Despite the year-on-year increase, the figure still fell short of the previous month by 1,000 units.
Experts said the increase was due to high demand before Tet combined with an automobile import tax cut that took affect at the start of the year. However, Vietnam's General Department of Customs has announced new car tax rates, effective from January 29, that will see an increase of between 1 and 6 percent.
The minimum tariff to be applied by customs will generally increase from 500 USD to 1,500 USD against last year. Some automobiles, such as the five-seater Toyota Corolla, will be subject to a new tariff of 11,000 USD replacing for current tariff at 9,500 USD.
Most experts and traders are still optimistic about the market recovery in 2011 after the sharp dip in 2010.
Director of the Truong Hai Automobile Joint Stock Company Tran Ba Duong said that they had invested strongly to widen their business. His company planned to leave the difficulties of 2010 behind to sell 32,000 automobile in 2011. Last year, he added, his company sold 26,500 units.
A representative from Audi Vietnam said demand in Vietnam was increasing, shown by the number of orders his company had recently received. In January, they had received three times as many orders compared with the same period last year, he said.
In 2010, the automobile market was strongly affected by the global recession.
A report by the Vietnam Automobile Manufacturers' Association said that last year, 150,000 units were sold in the country, a year-on-year decrease of 17 percent.
Experts said that the reasons for the dip were tax policies, exchange rate fluctuating and high interest.
Due to these challenge, some experts are worried that the market might not recover. The marketing director of a famous automobile company in Vietnam predicted that the market this year would not change much compared with 2010, based on the fact that many importers and manufacturers had increased prices due to the devaluation of the Vietnamese dong.

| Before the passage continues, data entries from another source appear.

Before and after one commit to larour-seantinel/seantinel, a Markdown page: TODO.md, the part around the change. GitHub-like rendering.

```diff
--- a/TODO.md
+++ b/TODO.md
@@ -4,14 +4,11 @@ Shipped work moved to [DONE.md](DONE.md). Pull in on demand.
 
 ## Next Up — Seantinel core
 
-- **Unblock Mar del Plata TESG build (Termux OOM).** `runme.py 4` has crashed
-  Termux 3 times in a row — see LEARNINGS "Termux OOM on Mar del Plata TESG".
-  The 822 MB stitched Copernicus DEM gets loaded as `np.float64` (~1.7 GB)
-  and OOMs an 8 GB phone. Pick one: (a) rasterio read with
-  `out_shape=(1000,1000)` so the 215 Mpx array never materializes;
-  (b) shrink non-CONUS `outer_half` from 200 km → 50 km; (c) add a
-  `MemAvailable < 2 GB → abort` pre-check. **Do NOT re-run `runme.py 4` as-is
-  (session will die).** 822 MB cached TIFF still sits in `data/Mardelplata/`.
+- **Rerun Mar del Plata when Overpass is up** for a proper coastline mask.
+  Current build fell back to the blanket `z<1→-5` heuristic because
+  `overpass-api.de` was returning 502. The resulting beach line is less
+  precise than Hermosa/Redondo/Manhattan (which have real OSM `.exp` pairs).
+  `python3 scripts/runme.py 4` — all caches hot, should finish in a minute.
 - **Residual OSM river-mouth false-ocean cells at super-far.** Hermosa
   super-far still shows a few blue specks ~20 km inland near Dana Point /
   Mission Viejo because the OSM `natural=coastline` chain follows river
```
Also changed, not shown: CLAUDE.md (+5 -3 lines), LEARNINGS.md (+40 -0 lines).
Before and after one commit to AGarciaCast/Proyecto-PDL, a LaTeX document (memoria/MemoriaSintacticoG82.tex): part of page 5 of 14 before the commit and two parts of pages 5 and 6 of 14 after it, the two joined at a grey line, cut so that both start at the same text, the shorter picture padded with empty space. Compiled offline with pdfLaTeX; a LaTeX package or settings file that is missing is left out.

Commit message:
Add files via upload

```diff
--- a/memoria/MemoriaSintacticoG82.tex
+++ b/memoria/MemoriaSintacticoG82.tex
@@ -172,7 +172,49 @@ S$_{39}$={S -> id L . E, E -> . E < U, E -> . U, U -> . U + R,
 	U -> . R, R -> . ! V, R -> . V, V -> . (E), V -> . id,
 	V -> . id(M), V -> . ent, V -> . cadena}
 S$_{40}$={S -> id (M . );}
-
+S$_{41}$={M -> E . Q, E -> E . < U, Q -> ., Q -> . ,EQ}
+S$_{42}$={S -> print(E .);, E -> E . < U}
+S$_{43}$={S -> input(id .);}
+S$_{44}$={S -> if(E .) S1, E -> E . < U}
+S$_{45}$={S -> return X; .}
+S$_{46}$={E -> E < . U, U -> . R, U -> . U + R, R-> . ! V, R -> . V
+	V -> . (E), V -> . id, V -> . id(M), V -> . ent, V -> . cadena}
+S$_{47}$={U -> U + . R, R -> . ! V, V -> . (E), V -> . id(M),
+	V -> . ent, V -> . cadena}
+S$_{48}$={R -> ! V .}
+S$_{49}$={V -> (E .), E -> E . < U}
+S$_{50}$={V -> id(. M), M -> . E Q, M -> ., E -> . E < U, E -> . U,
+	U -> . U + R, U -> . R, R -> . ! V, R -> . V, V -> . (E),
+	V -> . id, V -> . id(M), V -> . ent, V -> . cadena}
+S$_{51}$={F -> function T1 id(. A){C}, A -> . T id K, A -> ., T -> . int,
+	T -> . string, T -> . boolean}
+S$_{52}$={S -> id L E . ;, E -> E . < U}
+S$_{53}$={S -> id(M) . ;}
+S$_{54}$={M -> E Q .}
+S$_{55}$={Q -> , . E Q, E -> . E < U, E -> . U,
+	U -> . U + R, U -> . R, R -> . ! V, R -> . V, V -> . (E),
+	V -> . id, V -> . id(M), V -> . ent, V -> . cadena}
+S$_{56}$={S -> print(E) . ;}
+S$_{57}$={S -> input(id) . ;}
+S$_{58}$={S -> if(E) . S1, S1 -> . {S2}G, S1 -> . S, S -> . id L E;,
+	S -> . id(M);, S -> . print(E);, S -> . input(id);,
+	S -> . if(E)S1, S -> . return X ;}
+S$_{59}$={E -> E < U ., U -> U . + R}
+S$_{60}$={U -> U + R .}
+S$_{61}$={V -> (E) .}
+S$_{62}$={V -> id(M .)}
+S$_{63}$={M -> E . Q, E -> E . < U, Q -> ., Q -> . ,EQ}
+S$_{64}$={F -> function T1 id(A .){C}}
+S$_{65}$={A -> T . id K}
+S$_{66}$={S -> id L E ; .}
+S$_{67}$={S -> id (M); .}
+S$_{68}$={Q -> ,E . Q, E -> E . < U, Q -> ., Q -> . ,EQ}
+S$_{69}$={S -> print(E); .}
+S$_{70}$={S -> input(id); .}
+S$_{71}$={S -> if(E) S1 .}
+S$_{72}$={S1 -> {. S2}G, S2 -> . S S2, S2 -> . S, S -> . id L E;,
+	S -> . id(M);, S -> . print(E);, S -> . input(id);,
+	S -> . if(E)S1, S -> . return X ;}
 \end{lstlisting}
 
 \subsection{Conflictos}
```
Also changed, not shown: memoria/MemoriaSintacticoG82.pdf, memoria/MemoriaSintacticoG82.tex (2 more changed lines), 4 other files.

The Ministry of Finance has also recently asked the Government to increase registration tax from 15 to 20 percent this year. If this proposal was approved, the market would fall into the same situation as 2010, he said.